- _ASSIGNMENT_
Please return each of the entries exactly, minus their pictures.

(Web document revisions)
____

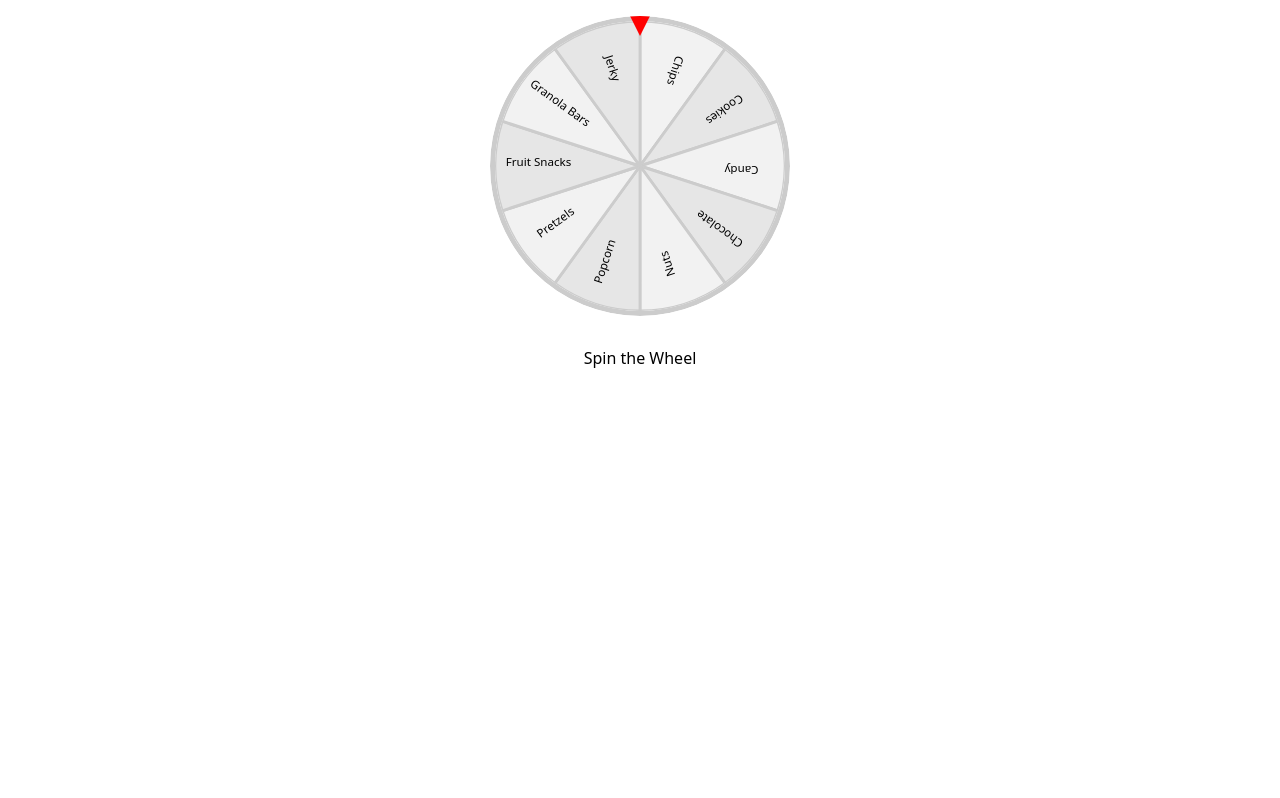
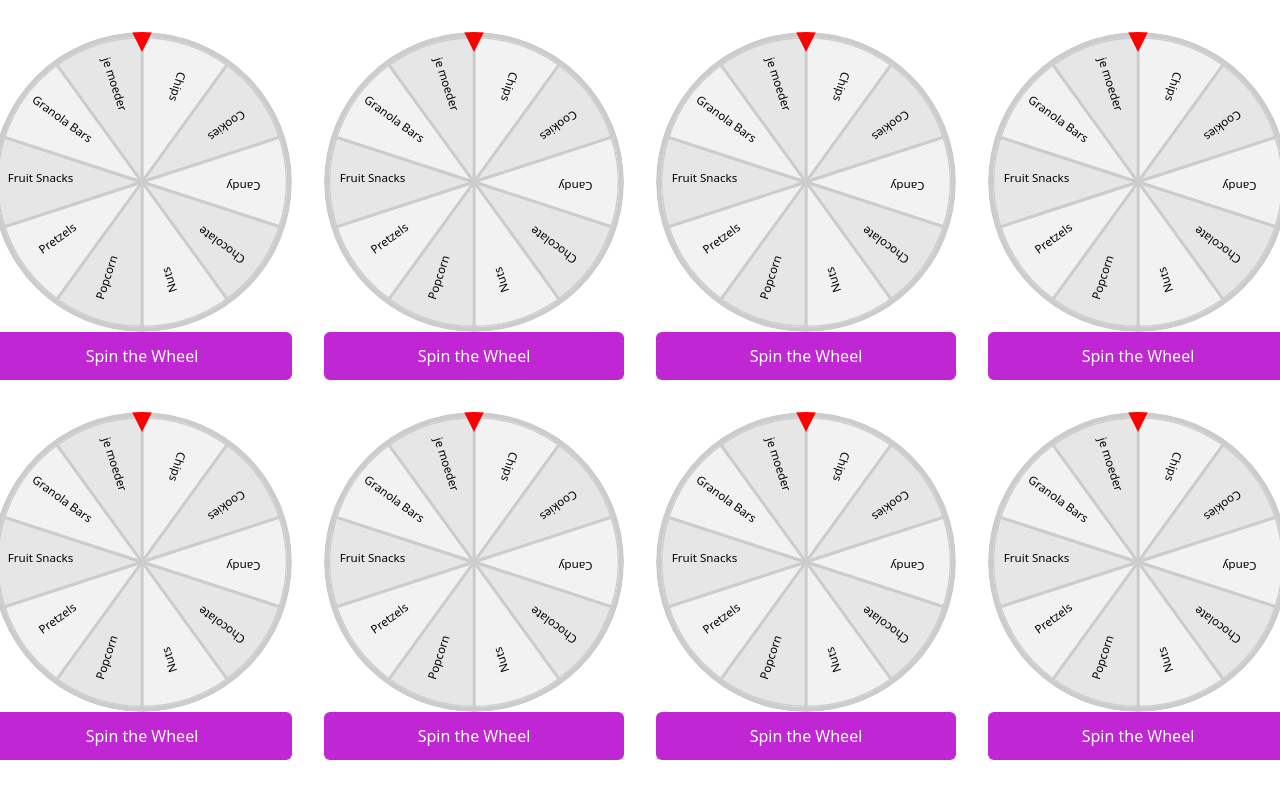
Before and after one commit to jevido/snackos-reforged, a SvelteKit app: page / in a window 1280 px wide. Built offline with nearby package versions, Linux system fonts and the light colour scheme.

Commit message:
basic spinner

```diff
--- a/src/lib/components/snack-wheel.svelte
+++ b/src/lib/components/snack-wheel.svelte
@@ -6,13 +6,14 @@
 	let selectedSnack = writable(null);
 	let spinning = writable(false);
 	let rotation = writable(0);
+	let spin = 10;
 
 	const spinWheel = () => {
 		if ($spinning) return;
 
 		spinning.set(true);
 		const spinDuration = 3000; // 3 seconds spin time
-		const spinCount = 10; // Spin 10 times
+		const spinCount = (spin = spin + Math.round(Math.random() * 10)); // Spin 10 times
 
 		let totalRotation = 360 * spinCount + Math.floor(Math.random() * 360);
 		rotation.set(totalRotation);
@@ -71,9 +72,10 @@
 	}
 </script>
 
-<div class="wheel-container">
+<div class="flex flex-col">
+	<div class="relative m-0 size-[300px] overflow-hidden rounded-full">
 		<svg
-		class="wheel"
+			class="wheel size-full rounded-full"
 			viewBox="0 0 100 100"
 			xmlns="http://www.w3.org/2000/svg"
 			style="transform: rotate({$rotation}deg)"
@@ -99,30 +101,21 @@
 		<div class="marker"></div>
 	</div>
 
-<div class="button-container">
-	<button on:click={spinWheel} disabled={$spinning}>Spin the Wheel</button>
+	<button
+		class="flex justify-center rounded-md border-fuchsia-300 bg-fuchsia-600 p-3 text-white"
+		on:click={spinWheel}
+		disabled={$spinning}>Spin the Wheel</button
+	>
+
+	{#if $selectedSnack}
+		<div class="text-2xl font-bold">
+			{$selectedSnack}
+		</div>
+	{/if}
 </div>
 
-{#if $selectedSnack}
-	<div class="selected-snack">
-		Selected Snack: {$selectedSnack}
-	</div>
-{/if}
-
 <style>
-	.wheel-container {
-		position: relative;
-		width: 300px;
-		height: 300px;
-		margin: 0 auto;
-		overflow: hidden;
-		border-radius: 50%;
-	}
-
 	.wheel {
-		width: 100%;
-		height: 100%;
-		border-radius: 50%;
 		border: 5px solid #ccc;
 		transform: rotate(0deg);
 		transition: transform 3s cubic-bezier(0.33, 1, 0.68, 1);
@@ -139,22 +132,4 @@
 		border-right: 10px solid transparent;
 		border-top: 20px solid red;
 	}
-
-	.button-container {
-		text-align: center;
-		margin-top: 20px;
-	}
-
-	button {
-		padding: 10px 20px;
-		font-size: 1rem;
-		cursor: pointer;
-	}
-
-	.selected-snack {
-		text-align: center;
-		margin-top: 20px;
-		font-size: 1.2rem;
-		font-weight: bold;
-	}
 </style>
--- a/src/lib/snacks.js
+++ b/src/lib/snacks.js
@@ -8,5 +8,5 @@ export const snacks = [
 	'Pretzels',
 	'Fruit Snacks',
 	'Granola Bars',
-	'Jerky'
+	'je moeder'
 ];
--- a/src/routes/+page.svelte
+++ b/src/routes/+page.svelte
@@ -6,6 +6,17 @@
 	<title>Snackie voor je bekkie</title>
 </svelte:head>
 
-<main class="mt-4">
-	<SnackWheel />
+<main class="my-8 flex flex-col gap-8">
+	<div class="w-full flex gap-8 justify-center">
+		<SnackWheel />
+		<SnackWheel />
+		<SnackWheel />
+		<SnackWheel />
+	</div>
+	<div class="w-full flex gap-8 justify-center">
+		<SnackWheel />
+		<SnackWheel />
+		<SnackWheel />
+		<SnackWheel />
+	</div>
 </main>
```
Lines whose indentation alone changed are shown as unchanged.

____

- _TASK OUTPUT_
Before and after one commit to jevido/snackos-reforged, a SvelteKit app: page / in a window 1280 px wide. Built offline with nearby package versions, Linux system fonts and the light colour scheme.

Commit message:
basic spinner

```diff
--- a/src/lib/components/snack-wheel.svelte
+++ b/src/lib/components/snack-wheel.svelte
@@ -6,13 +6,14 @@
 	let selectedSnack = writable(null);
 	let spinning = writable(false);
 	let rotation = writable(0);
+	let spin = 10;
 
 	const spinWheel = () => {
 		if ($spinning) return;
 
 		spinning.set(true);
 		const spinDuration = 3000; // 3 seconds spin time
-		const spinCount = 10; // Spin 10 times
+		const spinCount = (spin = spin + Math.round(Math.random() * 10)); // Spin 10 times
 
 		let totalRotation = 360 * spinCount + Math.floor(Math.random() * 360);
 		rotation.set(totalRotation);
@@ -71,9 +72,10 @@
 	}
 </script>
 
-<div class="wheel-container">
+<div class="flex flex-col">
+	<div class="relative m-0 size-[300px] overflow-hidden rounded-full">
 		<svg
-		class="wheel"
+			class="wheel size-full rounded-full"
 			viewBox="0 0 100 100"
 			xmlns="http://www.w3.org/2000/svg"
 			style="transform: rotate({$rotation}deg)"
@@ -99,30 +101,21 @@
 		<div class="marker"></div>
 	</div>
 
-<div class="button-container">
-	<button on:click={spinWheel} disabled={$spinning}>Spin the Wheel</button>
+	<button
+		class="flex justify-center rounded-md border-fuchsia-300 bg-fuchsia-600 p-3 text-white"
+		on:click={spinWheel}
+		disabled={$spinning}>Spin the Wheel</button
+	>
+
+	{#if $selectedSnack}
+		<div class="text-2xl font-bold">
+			{$selectedSnack}
+		</div>
+	{/if}
 </div>
 
-{#if $selectedSnack}
-	<div class="selected-snack">
-		Selected Snack: {$selectedSnack}
-	</div>
-{/if}
-
 <style>
-	.wheel-container {
-		position: relative;
-		width: 300px;
-		height: 300px;
-		margin: 0 auto;
-		overflow: hidden;
-		border-radius: 50%;
-	}
-
 	.wheel {
-		width: 100%;
-		height: 100%;
-		border-radius: 50%;
 		border: 5px solid #ccc;
 		transform: rotate(0deg);
 		transition: transform 3s cubic-bezier(0.33, 1, 0.68, 1);
@@ -139,22 +132,4 @@
 		border-right: 10px solid transparent;
 		border-top: 20px solid red;
 	}
-
-	.button-container {
-		text-align: center;
-		margin-top: 20px;
-	}
-
-	button {
-		padding: 10px 20px;
-		font-size: 1rem;
-		cursor: pointer;
-	}
-
-	.selected-snack {
-		text-align: center;
-		margin-top: 20px;
-		font-size: 1.2rem;
-		font-weight: bold;
-	}
 </style>
--- a/src/lib/snacks.js
+++ b/src/lib/snacks.js
@@ -8,5 +8,5 @@ export const snacks = [
 	'Pretzels',
 	'Fruit Snacks',
 	'Granola Bars',
-	'Jerky'
+	'je moeder'
 ];
--- a/src/routes/+page.svelte
+++ b/src/routes/+page.svelte
@@ -6,6 +6,17 @@
 	<title>Snackie voor je bekkie</title>
 </svelte:head>
 
-<main class="mt-4">
-	<SnackWheel />
+<main class="my-8 flex flex-col gap-8">
+	<div class="w-full flex gap-8 justify-center">
+		<SnackWheel />
+		<SnackWheel />
+		<SnackWheel />
+		<SnackWheel />
+	</div>
+	<div class="w-full flex gap-8 justify-center">
+		<SnackWheel />
+		<SnackWheel />
+		<SnackWheel />
+		<SnackWheel />
+	</div>
 </main>
```
Lines whose indentation alone changed are shown as unchanged.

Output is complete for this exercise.